With the flux density coming out of the face of the earth, we seem to have a conundrum with the idea of gravitational pressure, one side having much greater pressure than the other. Why do gravitons not burst out the top, resulting in particle collapse? It also begs the question as to why electrons are perfectly round, and not teardrop shaped:

https://www.fruechtetheory.com/blog/2011/05/28/free-electrons-perfectly-round-3/

Possibly, branes form at the top of an electron and reform in a spin flip.  These branes would be linked inside the particle so that they do not bust out, and may deflect some exiting gravitons at various angles.

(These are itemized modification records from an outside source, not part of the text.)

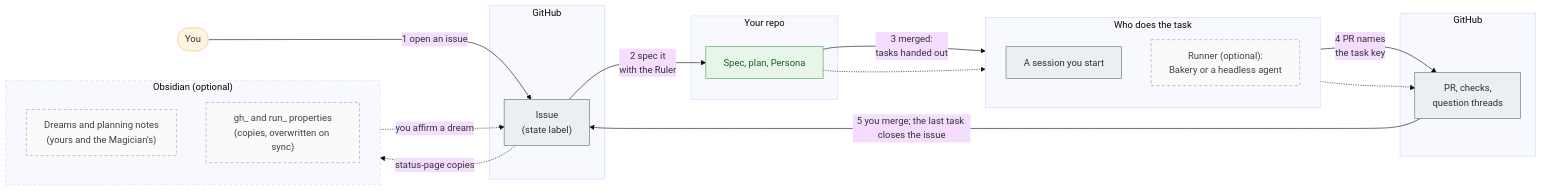
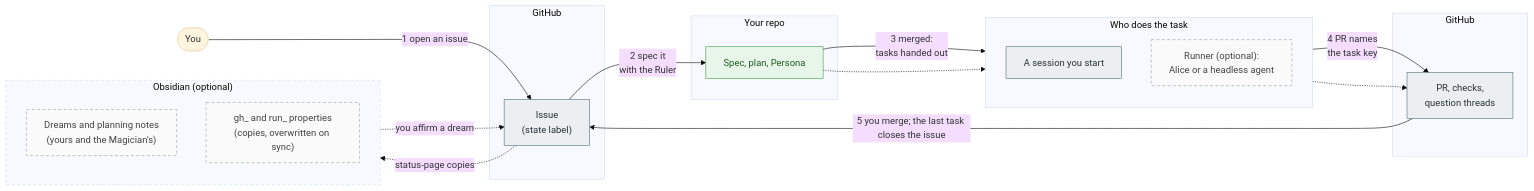
One commit to aglowinthefield/unconscious-development changed the first of 2 diagrams in docs/Development flow.md. Above: the diagram before and after it, drawn with Mermaid (base theme). The commit also changed other lines of this file and 12 other files, not shown here.

First line of the commit message:
Rename the Bakery runner to Alice (#33)

````diff
--- a/docs/Development flow.md
+++ b/docs/Development flow.md
@@ -12,47 +12,47 @@
 ```mermaid
 flowchart LR
   Self(["You"])
 
   subgraph GH1["GitHub"]
     Issues["Issue<br/>(state label)"]
   end
 
   subgraph Repo["Your repo"]
     Specs["Spec, plan, Persona"]
   end
 
   subgraph Do["Who does the task"]
     direction TB
     Session["A session you start"]
-    Bakery["Runner (optional):<br/>Bakery or a headless agent"]
+    Alice["Runner (optional):<br/>Alice or a headless agent"]
   end
 
   subgraph GH2["GitHub"]
     PRs["PR, checks,<br/>question threads"]
   end
 
   subgraph Vault["Obsidian (optional)"]
     direction TB
     Dreams["Dreams and planning notes<br/>(yours and the Magician's)"]
     Copies["gh_ and run_ properties<br/>(copies, overwritten on sync)"]
   end
 
   Self -- "1 open an issue" --> Issues
   Issues -- "2 spec it<br/>with the Ruler" --> Specs
   Specs -- "3 merged:<br/>tasks handed out" --> Session
-  Specs -.-> Bakery
+  Specs -.-> Alice
   Session -- "4 PR names<br/>the task key" --> PRs
-  Bakery -.-> PRs
+  Alice -.-> PRs
   PRs -- "5 you merge; the last task closes the issue" --> Issues
 
   Dreams -. "you affirm a dream" .-> Issues
   Issues -. "status-page copies" .-> Copies
 
   classDef core fill:#eceff1,stroke:#546e7a,color:#263238
   classDef repo fill:#e8f5e9,stroke:#43a047,color:#1b5e20
   classDef opt fill:#fafafa,stroke:#9e9e9e,stroke-dasharray:5 4,color:#424242
   class Issues,PRs,Session core
   class Specs repo
-  class Dreams,Copies,Bakery opt
+  class Dreams,Copies,Alice opt
   style Vault stroke-dasharray:5 4
 ```
````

These branes may also help keep the electron round. Here we are designating “top” as away from the highest flux density of gravitons.

As far as isotropic fields, at this point we must say that it is designed internal to the proton or electron and is of consistent pattern.  The open field starts just outside the particle, so it is maintained that electric and magnetic fields transmit openly by “phase shift and chirality” or “phase shift and parity”.  The Coulomb force is considered instantaneous at reasonable distances:

https://www.fruechtetheory.com/blog/2014/05/30/quantum-entanglement/

It appears as though this is necessary, because then the speed that free gravitons travel at, the speed of light in a vacuum, does not effect the electric and magnetic fields generated.

Next »